This is why I suggest using SEO to get yourself to the top! The higher up you can appear in organic search results, the better chance you have of being seen by the right people.
You can also combine the two approaches. So, say you have pretty good website metrics, but you’re struggling with the SEO side of things, drop a message to a few agencies. SEO can take a very long time to give you results, so there’s no harm in using both tactics!
— Zebnys & Zonkey (@ZebnysAndZonkey) 4 December 2017
You can even check the Twitter hashtags #journorequest & #prrequest for opportunities
What should you NOT do when approached to work with a brand or agency?
So, here are a few things to think about, should you be contacted by brands:
- Don’t ask for an extortionate amount of money, especially if you’re going to get them to write your content for you. For websites with a DA of 20 and a trust flow of 15+ – you’d be looking at about £100 for a sponsored post. For sites with a DA of 30 and a trust-flow of 25+ – I’d aim for the £250 a post mark. You can always push your luck, there’s always a chance someone will agree, but don’t ask for £300 and then get them to write your content.
- Don’t say yes straight away – Make sure you are 100% comfortable to work with that brand. Check that they are a brand you love and respect and make sure to keep up to date with them on social media, so you know all the latest news about them, you never know when they may mess up!
- Be rude! I can’t even begin to count the people who have been just plain rude to me over email. Remember how lucky you are to be able to make money from this amazing and creative platform and appreciate any opportunity that comes your way.

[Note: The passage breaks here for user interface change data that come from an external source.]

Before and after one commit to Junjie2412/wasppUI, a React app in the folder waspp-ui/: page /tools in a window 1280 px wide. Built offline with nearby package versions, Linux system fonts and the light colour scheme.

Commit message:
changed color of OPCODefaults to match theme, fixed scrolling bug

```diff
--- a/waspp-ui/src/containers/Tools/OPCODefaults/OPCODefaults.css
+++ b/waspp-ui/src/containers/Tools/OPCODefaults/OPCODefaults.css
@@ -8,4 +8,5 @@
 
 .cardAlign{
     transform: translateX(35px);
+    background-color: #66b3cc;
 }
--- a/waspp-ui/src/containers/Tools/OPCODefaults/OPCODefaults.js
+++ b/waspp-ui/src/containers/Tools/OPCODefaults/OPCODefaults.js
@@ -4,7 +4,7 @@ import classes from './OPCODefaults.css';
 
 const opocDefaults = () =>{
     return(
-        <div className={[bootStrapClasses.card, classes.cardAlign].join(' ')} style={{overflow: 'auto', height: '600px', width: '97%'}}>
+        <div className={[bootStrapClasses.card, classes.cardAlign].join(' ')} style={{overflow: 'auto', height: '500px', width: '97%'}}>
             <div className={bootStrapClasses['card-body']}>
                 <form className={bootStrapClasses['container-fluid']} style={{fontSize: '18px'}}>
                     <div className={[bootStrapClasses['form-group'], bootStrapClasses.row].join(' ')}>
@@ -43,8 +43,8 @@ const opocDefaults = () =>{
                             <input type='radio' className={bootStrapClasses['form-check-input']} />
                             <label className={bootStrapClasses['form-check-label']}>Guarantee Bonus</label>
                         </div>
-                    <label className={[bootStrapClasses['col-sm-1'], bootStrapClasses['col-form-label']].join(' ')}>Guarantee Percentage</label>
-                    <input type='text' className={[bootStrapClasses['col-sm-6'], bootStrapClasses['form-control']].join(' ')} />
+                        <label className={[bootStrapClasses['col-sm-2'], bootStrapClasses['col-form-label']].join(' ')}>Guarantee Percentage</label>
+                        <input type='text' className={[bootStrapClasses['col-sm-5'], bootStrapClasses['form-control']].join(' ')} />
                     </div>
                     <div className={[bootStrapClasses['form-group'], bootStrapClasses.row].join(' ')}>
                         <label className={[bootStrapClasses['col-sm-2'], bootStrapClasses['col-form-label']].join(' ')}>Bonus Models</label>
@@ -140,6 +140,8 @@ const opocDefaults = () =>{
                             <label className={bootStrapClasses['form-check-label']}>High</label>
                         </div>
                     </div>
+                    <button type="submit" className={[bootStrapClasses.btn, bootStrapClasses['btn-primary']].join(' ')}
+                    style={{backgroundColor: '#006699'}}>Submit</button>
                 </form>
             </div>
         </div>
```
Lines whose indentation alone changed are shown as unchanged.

If the pitch they’ve given you doesn’t fit your brand, politely decline and move on. Just because they have emailed you about something that doesn’t fit your blog this time around, it doesn’t mean they won’t have something better for you in the future!
Here are a few things you should probably know when agreeing to do sponsored content:
- Do-follow links do not ruin your blog – If you find yourself working with an SEO or content marketing agency, you may find they ask you for something called a do-follow or followed link.
- Followed links just mean that the link holds more benefit for the website being linked to. It is telling Google to count the link as a recommendation for that website. A no-follow link tells Google to acknowledge the link but not to count it as an endorsement and therefore, not pass any of your websites goodness over to the linked site. However, any article labeled as an AD must contain a no-follow link.
- If a brand pays you to write an article for them to promote either their company or products and they have control over what you say in the article or video, then you must, by law, disclose the article as an ad. If however, the brand has no control over the content you write e.g. if they have paid you to include a link somewhere in a post, but you write the content from scratch without their input, then that is not classed as advertising and so does not need to be identified as such! You can read more about this from the ASA.
- Clarify key information before making a final agreement – this will include deadline, number of words, the URLs needed to be linked to within the article, images to be used (making sure they are either licence free or have the correct licence to be used commercially), whether it’s a no-follow or followed link and how much they are offering for the content.
- Check the quality of the site they are asking you to link to within your content – you can do this by using tools like MOZ, to check that they have a DA over a minimum of 20 and a how many quality links they have already. If your website is linking to a lot of dodgy sites, Google will see your site as being dodge as well!
Reading this dragged up a few cheeky questions? No problemo amigo! Just get in touch with me over on this shiny contact page and I’ll be sure to try and answer!